There are many divisions of the nervous system (or brain). It can get quite complicated, but for now, lets focus on the autonomic nervous system (ANS).
The brain controls every physiological function within our body, and the ANS controls very specific functions.
The Autonomic Nervous System
The autonomic nervous system controls many vital functions. It regulates heart rate, digestions, respiratory rate, pupillary response, urination and sexual arousal.
The ANS is divided into two divisions; the Sympathetic Nervous System (SNS) and Parasympathetic Nervous System (PNS). You may have heard of the sayings ‘fight or flight’ and ‘rest and digest’ – well, these are controlled by the SNS and PNS, of the ANS. The diagram below simplifies this division.
As you can see from the image below, the ANS has connections all over our body. Complicated cases need to be investigated thoroughly, including the autonomic nervous system.
Image source: By Henry Vandyke Carter - Henry Gray (1918) Anatomy of the Human Body (See "Book" section below)Bartleby.com: Gray's Anatomy, Plate 839, Public Domain, https://commons.wikimedia.org/w/index.php?curid=792179
Any individual with issues pertaining to coughing, sneezing, swallowing, acid reflux and vomiting that isn’t otherwise explained must have their ANS looked into.
Autonomic regulation is essentially maintained by balance between the SNS and PNS . We want our bodies to go back and forth between sympathetic drive and parasympathetic drive. We must not be in one state all the time.
If you remember the idea of Fight or flight vs rest and digest it should make sense why balance is important.
We need to be able to fight or run away from a threat (stressor) in the appropriate setting while also being able to rest and digest when the time comes.
Our body literally diverts blood and energy to specific places in the body during SNS or PNS drive, so we need to make sure these processes are properly regulated.
Balance is huge – if we lose ANS regulation a wide range of symptoms may arise.

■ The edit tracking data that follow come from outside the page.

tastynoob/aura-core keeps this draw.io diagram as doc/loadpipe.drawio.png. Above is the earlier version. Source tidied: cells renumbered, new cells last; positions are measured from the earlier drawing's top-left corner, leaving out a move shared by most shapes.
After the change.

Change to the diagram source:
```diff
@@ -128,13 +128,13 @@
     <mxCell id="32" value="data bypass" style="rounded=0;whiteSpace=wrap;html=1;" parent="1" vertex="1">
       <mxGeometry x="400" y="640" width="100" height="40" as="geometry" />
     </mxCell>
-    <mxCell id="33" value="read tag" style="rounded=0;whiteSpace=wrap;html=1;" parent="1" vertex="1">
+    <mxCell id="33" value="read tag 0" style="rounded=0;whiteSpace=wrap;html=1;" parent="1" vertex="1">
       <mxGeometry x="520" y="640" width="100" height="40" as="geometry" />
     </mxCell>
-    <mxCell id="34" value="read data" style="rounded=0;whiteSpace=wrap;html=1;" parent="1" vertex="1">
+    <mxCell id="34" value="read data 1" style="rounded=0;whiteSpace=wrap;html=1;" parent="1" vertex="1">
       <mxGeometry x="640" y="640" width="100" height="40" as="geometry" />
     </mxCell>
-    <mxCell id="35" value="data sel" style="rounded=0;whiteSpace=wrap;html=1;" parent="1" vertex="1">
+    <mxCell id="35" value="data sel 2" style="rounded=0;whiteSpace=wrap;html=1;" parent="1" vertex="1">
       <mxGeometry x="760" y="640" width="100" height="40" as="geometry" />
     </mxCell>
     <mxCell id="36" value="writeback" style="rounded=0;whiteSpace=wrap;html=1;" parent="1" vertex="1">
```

When autonomic dysfunction arises, we call this dysautonomia. Basically, dysregulation arises when the balance between SNS and PNS is lost.

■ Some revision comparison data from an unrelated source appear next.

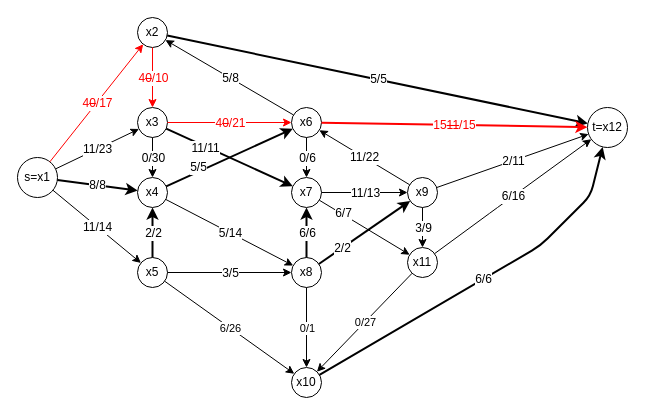
Earlier version of the draw.io diagram дискретка/work graph.drawio (Trickster2038/BmstuLabs4). Source tidied: cells renumbered, new cells numbered last; positions are measured from the earlier drawing's top-left corner, leaving out a move shared by most shapes. Both pictures are drawn from the tidied source at 100%, with x=0, y=0 at pixel (17, 17).
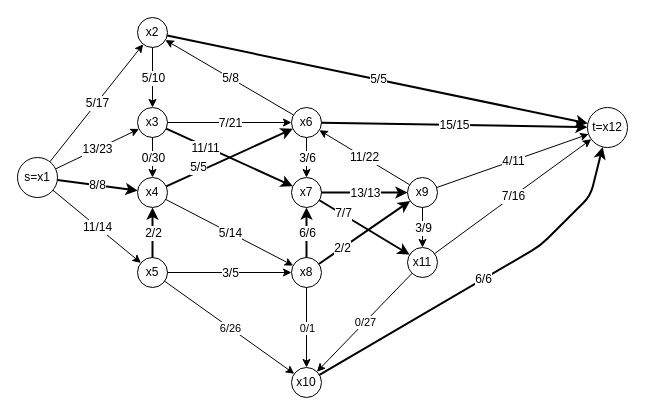
The same page after the edit.

The change refers to these unchanged cells:
```xml
<mxCell id="2" value="s=x1" style="ellipse;whiteSpace=wrap;html=1;fontSize=12;labelBackgroundColor=#ffffff;" parent="1" vertex="1">
  <mxGeometry y="140" width="40" height="40" as="geometry" />
</mxCell>
<mxCell id="3" value="x2" style="ellipse;whiteSpace=wrap;html=1;fontSize=12;labelBackgroundColor=#ffffff;" parent="1" vertex="1">
  <mxGeometry x="120" width="30" height="30" as="geometry" />
</mxCell>
<mxCell id="4" value="x3" style="ellipse;whiteSpace=wrap;html=1;fontSize=12;labelBackgroundColor=#ffffff;" parent="1" vertex="1">
  <mxGeometry x="120" y="90" width="30" height="30" as="geometry" />
</mxCell>
<mxCell id="9" style="endArrow=classic;html=1;fillColor=#f8cecc;fontSize=12;labelBackgroundColor=#ffffff;" parent="1" edge="1" source="2" target="4">
  <mxGeometry relative="1" as="geometry" />
</mxCell>
<mxCell id="17" value="t=x12" style="ellipse;whiteSpace=wrap;html=1;fontSize=12;" parent="1" vertex="1">
  <mxGeometry x="570" y="90" width="40" height="40" as="geometry" />
</mxCell>
<mxCell id="22" value="x6" style="ellipse;whiteSpace=wrap;html=1;fontSize=12;labelBackgroundColor=#ffffff;" parent="1" vertex="1">
  <mxGeometry x="274" y="90" width="30" height="30" as="geometry" />
</mxCell>
<mxCell id="25" value="x7" style="ellipse;whiteSpace=wrap;html=1;fontSize=12;labelBackgroundColor=#ffffff;" parent="1" vertex="1">
  <mxGeometry x="274" y="160" width="30" height="30" as="geometry" />
</mxCell>
<mxCell id="46" value="x9" style="ellipse;whiteSpace=wrap;html=1;fontSize=12;labelBackgroundColor=#ffffff;" parent="1" vertex="1">
  <mxGeometry x="390" y="160" width="30" height="30" as="geometry" />
</mxCell>
<mxCell id="49" value="x11" style="ellipse;whiteSpace=wrap;html=1;fontSize=12;labelBackgroundColor=#ffffff;" parent="1" vertex="1">
  <mxGeometry x="390" y="230" width="30" height="30" as="geometry" />
</mxCell>
<mxCell id="62" style="endArrow=classic;html=1;fontSize=12;labelBackgroundColor=#ffffff;" parent="1" edge="1" source="46" target="17">
  <mxGeometry relative="1" as="geometry" />
</mxCell>
<mxCell id="68" style="endArrow=classic;html=1;fontSize=12;labelBackgroundColor=#ffffff;" parent="1" edge="1" source="49" target="17">
  <mxGeometry relative="1" as="geometry">
    <Array as="points">
      <mxPoint x="480" y="190" />
    </Array>
  </mxGeometry>
</mxCell>
```

What changed in the source:
```diff
@@
-    <mxCell id="7" style="endArrow=classic;html=1;fontSize=12;labelBackgroundColor=#ffffff;strokeColor=#FF0000;" parent="1" edge="1" source="2" target="3">
+    <mxCell id="7" style="endArrow=classic;html=1;fontSize=12;labelBackgroundColor=#ffffff;" parent="1" edge="1" source="2" target="3">
       <mxGeometry relative="1" as="geometry" />
     </mxCell>
-    <mxCell id="8" value="4&lt;strike&gt;0&lt;/strike&gt;/17" style="edgeLabel;html=1;align=center;verticalAlign=middle;fontSize=12;labelBackgroundColor=#ffffff;fontColor=#FF0000;" parent="7" vertex="1">
+    <mxCell id="8" value="5/17" style="edgeLabel;html=1;align=center;verticalAlign=middle;fontSize=12;labelBackgroundColor=#ffffff;" parent="7" vertex="1">
       <mxGeometry relative="1" as="geometry" />
     </mxCell>
@@
-    <mxCell id="10" value="11/23" style="edgeLabel;html=1;align=center;verticalAlign=middle;fontSize=12;labelBackgroundColor=#ffffff;" parent="9" vertex="1">
+    <mxCell id="10" value="13/23" style="edgeLabel;html=1;align=center;verticalAlign=middle;fontSize=12;labelBackgroundColor=#ffffff;" parent="9" vertex="1">
       <mxGeometry relative="1" as="geometry" />
     </mxCell>
@@
-    <mxCell id="15" style="endArrow=classic;html=1;fontSize=12;labelBackgroundColor=#ffffff;strokeColor=#FF0000;" parent="1" edge="1" source="3" target="4">
+    <mxCell id="15" style="endArrow=classic;html=1;fontSize=12;labelBackgroundColor=#ffffff;" parent="1" edge="1" source="3" target="4">
       <mxGeometry relative="1" as="geometry" />
     </mxCell>
-    <mxCell id="16" value="4&lt;strike&gt;0&lt;/strike&gt;/10" style="edgeLabel;html=1;align=center;verticalAlign=middle;fontSize=12;labelBackgroundColor=#ffffff;fontColor=#FF0000;" parent="15" vertex="1">
+    <mxCell id="16" value="5/10" style="edgeLabel;html=1;align=center;verticalAlign=middle;fontSize=12;labelBackgroundColor=#ffffff;" parent="15" vertex="1">
       <mxGeometry relative="1" as="geometry" />
     </mxCell>
@@
-    <mxCell id="23" style="endArrow=classic;html=1;fillColor=#dae8fc;fontSize=12;labelBackgroundColor=#ffffff;strokeColor=#FF0000;" parent="1" edge="1" source="4" target="22">
+    <mxCell id="23" style="endArrow=classic;html=1;fillColor=#dae8fc;fontSize=12;labelBackgroundColor=#ffffff;" parent="1" edge="1" source="4" target="22">
       <mxGeometry relative="1" as="geometry" />
     </mxCell>
-    <mxCell id="24" value="4&lt;strike&gt;0&lt;/strike&gt;/21" style="edgeLabel;html=1;align=center;verticalAlign=middle;fontSize=12;labelBackgroundColor=#ffffff;fontColor=#FF0000;" parent="23" vertex="1">
+    <mxCell id="24" value="7/21" style="edgeLabel;html=1;align=center;verticalAlign=middle;fontSize=12;labelBackgroundColor=#ffffff;" parent="23" vertex="1">
       <mxGeometry relative="1" as="geometry" />
     </mxCell>
@@
-    <mxCell id="42" style="endArrow=classic;html=1;strokeColor=#000000;fontSize=12;labelBackgroundColor=#ffffff;" parent="1" edge="1" source="22" target="25">
+    <mxCell id="42" style="endArrow=classic;html=1;fontSize=12;labelBackgroundColor=#ffffff;" parent="1" edge="1" source="22" target="25">
       <mxGeometry relative="1" as="geometry" />
     </mxCell>
-    <mxCell id="43" value="0/6" style="edgeLabel;html=1;align=center;verticalAlign=middle;fontSize=12;labelBackgroundColor=#ffffff;" parent="42" vertex="1">
+    <mxCell id="43" value="3/6" style="edgeLabel;html=1;align=center;verticalAlign=middle;fontSize=12;labelBackgroundColor=#ffffff;" parent="42" vertex="1">
       <mxGeometry relative="1" as="geometry" />
     </mxCell>
-    <mxCell id="44" style="endArrow=classic;html=1;fontSize=12;labelBackgroundColor=#ffffff;strokeColor=#FF0000;strokeWidth=2;" parent="1" edge="1" source="22" target="17">
+    <mxCell id="44" style="endArrow=classic;html=1;fontSize=12;labelBackgroundColor=#ffffff;strokeWidth=2;" parent="1" edge="1" source="22" target="17">
       <mxGeometry relative="1" as="geometry" />
     </mxCell>
-    <mxCell id="45" value="15&lt;strike&gt;11&lt;/strike&gt;/15" style="edgeLabel;html=1;align=center;verticalAlign=middle;fontSize=12;labelBackgroundColor=#ffffff;fontColor=#FF0000;" parent="44" vertex="1">
+    <mxCell id="45" value="15/15" style="edgeLabel;html=1;align=center;verticalAlign=middle;fontSize=12;labelBackgroundColor=#ffffff;" parent="44" vertex="1">
       <mxGeometry relative="1" as="geometry" />
     </mxCell>
@@
-    <mxCell id="47" style="endArrow=classic;html=1;fontSize=12;labelBackgroundColor=#ffffff;" parent="1" edge="1" source="25" target="46">
+    <mxCell id="47" style="endArrow=classic;html=1;fontSize=12;labelBackgroundColor=#ffffff;strokeWidth=2;" parent="1" edge="1" source="25" target="46">
       <mxGeometry relative="1" as="geometry" />
     </mxCell>
-    <mxCell id="48" value="11/13" style="edgeLabel;html=1;align=center;verticalAlign=middle;fontSize=12;labelBackgroundColor=#ffffff;" parent="47" vertex="1">
+    <mxCell id="48" value="13/13" style="edgeLabel;html=1;align=center;verticalAlign=middle;fontSize=12;labelBackgroundColor=#ffffff;" parent="47" vertex="1">
       <mxGeometry relative="1" as="geometry" />
     </mxCell>
@@
-    <mxCell id="50" style="endArrow=classic;html=1;fontSize=12;labelBackgroundColor=#ffffff;" parent="1" edge="1" source="25" target="49">
+    <mxCell id="50" style="endArrow=classic;html=1;fontSize=12;labelBackgroundColor=#ffffff;strokeWidth=2;" parent="1" edge="1" source="25" target="49">
       <mxGeometry relative="1" as="geometry" />
     </mxCell>
-    <mxCell id="51" value="&lt;font&gt;6/7&lt;/font&gt;" style="edgeLabel;html=1;align=center;verticalAlign=middle;fontSize=12;labelBackgroundColor=#ffffff;" parent="50" vertex="1">
+    <mxCell id="51" value="&lt;font&gt;7/7&lt;/font&gt;" style="edgeLabel;html=1;align=center;verticalAlign=middle;fontSize=12;labelBackgroundColor=#ffffff;" parent="50" vertex="1">
       <mxGeometry relative="1" as="geometry">
         <mxPoint x="-21.9" y="-14.9" as="offset" />
       </mxGeometry>
     </mxCell>
@@
-    <mxCell id="63" value="2/11" style="edgeLabel;html=1;align=center;verticalAlign=middle;fontSize=12;labelBackgroundColor=#ffffff;" parent="62" vertex="1">
+    <mxCell id="63" value="4/11" style="edgeLabel;html=1;align=center;verticalAlign=middle;fontSize=12;labelBackgroundColor=#ffffff;" parent="62" vertex="1">
       <mxGeometry relative="1" as="geometry" />
     </mxCell>
@@
-    <mxCell id="69" value="&lt;font&gt;6/16&lt;/font&gt;" style="edgeLabel;html=1;align=center;verticalAlign=middle;fontSize=12;labelBackgroundColor=#ffffff;" parent="68" vertex="1">
+    <mxCell id="69" value="&lt;font&gt;7/16&lt;/font&gt;" style="edgeLabel;html=1;align=center;verticalAlign=middle;fontSize=12;labelBackgroundColor=#ffffff;" parent="68" vertex="1">
       <mxGeometry relative="1" as="geometry" />
     </mxCell>
```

Various conditions can feature autonomic dysregulation, including Parkinson’s Disease, HIV/AIDs, multiple system atrophy, autonomic failure, postural orthostatic tachycardia syndrome, Ehler’s Danlos syndrome, autoimmune autonomic ganglionopathy and autonimic neuropathy.
It’s important to consider autonomic dysregulation for anyone with these symptoms, especially when treatment doesn’t seem to work.
- Anhidrosis (diminished sweating) 
- Anxiety 
- Blurry or double vision 
- Bowel incontinence 
- Brain fog 
- Constipation 
- Dizziness 
- Difficulty swallowing
- Exercise intolerance 
- Chronic fatigue 
- Insomnia 
- Low blood pressure
- Orthostatic hypotension 
- Syncope (fainting) 
- Tachycardia (fast heart rate)
- Tunnel vision (since there is an effect on the pupils) 
- Urinary incontinence or urinary retention 
- Vertigo 
- Weakness 
To learn more about autonomic dysregulation, please click here, for an accompanying article.